- Task directions
Give back exactly the lines that start at the one containing "--> D3[Deployment: devpilot-claude]" and run to the end of the material below, both ends included.
+-------+
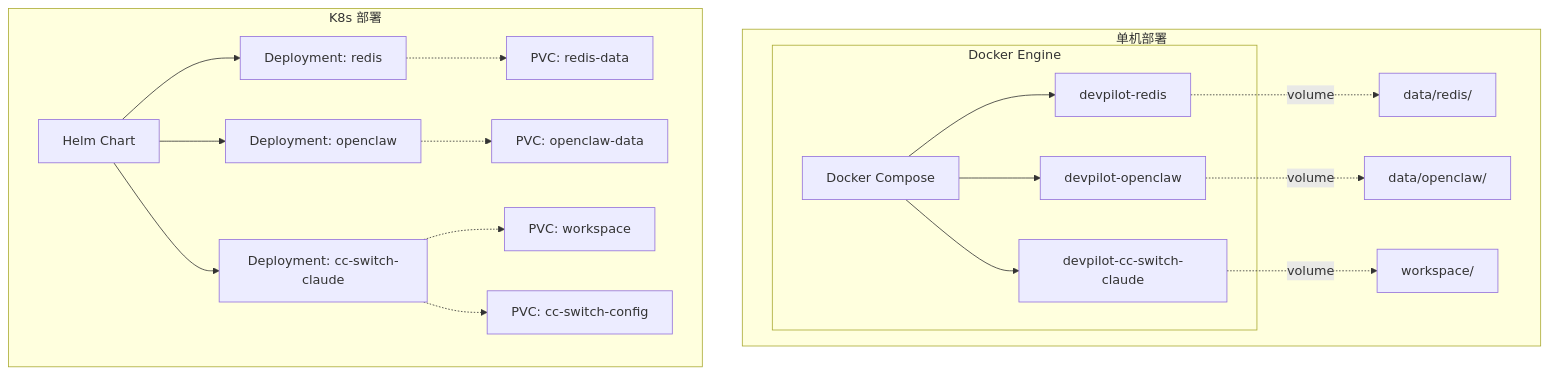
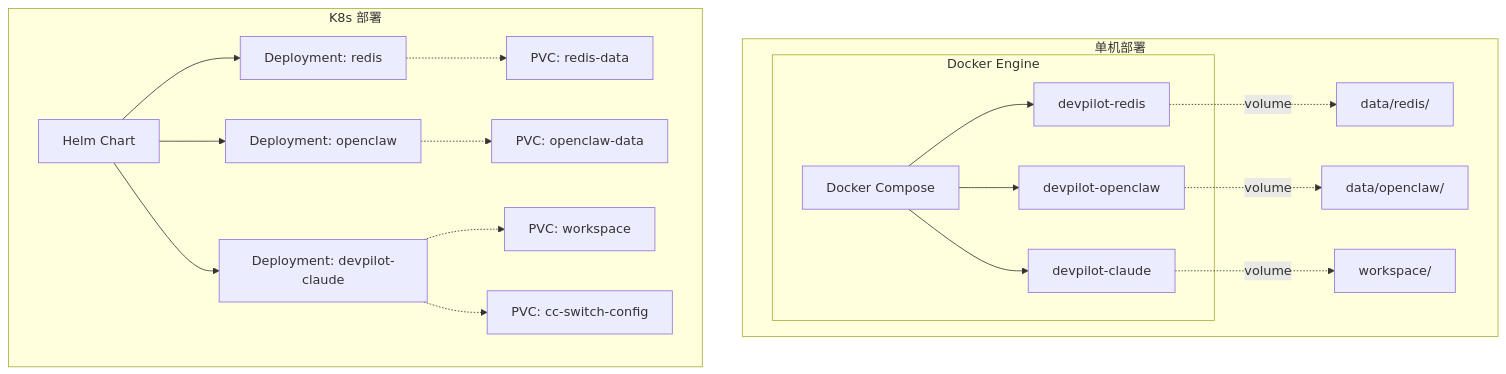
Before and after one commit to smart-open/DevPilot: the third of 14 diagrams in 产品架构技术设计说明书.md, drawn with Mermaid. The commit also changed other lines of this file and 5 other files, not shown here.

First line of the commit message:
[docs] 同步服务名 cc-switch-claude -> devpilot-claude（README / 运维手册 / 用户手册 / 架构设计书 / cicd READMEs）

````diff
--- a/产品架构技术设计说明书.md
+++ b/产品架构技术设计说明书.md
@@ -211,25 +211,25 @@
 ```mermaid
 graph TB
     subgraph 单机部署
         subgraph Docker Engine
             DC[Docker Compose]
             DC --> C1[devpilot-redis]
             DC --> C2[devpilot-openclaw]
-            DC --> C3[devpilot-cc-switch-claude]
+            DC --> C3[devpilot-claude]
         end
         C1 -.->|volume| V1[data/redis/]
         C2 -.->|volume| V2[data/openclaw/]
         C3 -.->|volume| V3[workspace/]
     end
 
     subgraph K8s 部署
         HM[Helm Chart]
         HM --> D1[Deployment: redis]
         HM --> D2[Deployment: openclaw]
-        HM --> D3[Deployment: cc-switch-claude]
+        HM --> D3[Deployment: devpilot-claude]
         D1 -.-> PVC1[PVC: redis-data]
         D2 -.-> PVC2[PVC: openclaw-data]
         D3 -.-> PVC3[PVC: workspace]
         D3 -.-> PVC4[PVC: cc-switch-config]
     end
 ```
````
+-------+
- Solution below
+        HM --> D3[Deployment: devpilot-claude]
         D1 -.-> PVC1[PVC: redis-data]
         D2 -.-> PVC2[PVC: openclaw-data]
         D3 -.-> PVC3[PVC: workspace]
         D3 -.-> PVC4[PVC: cc-switch-config]
     end
 ```
````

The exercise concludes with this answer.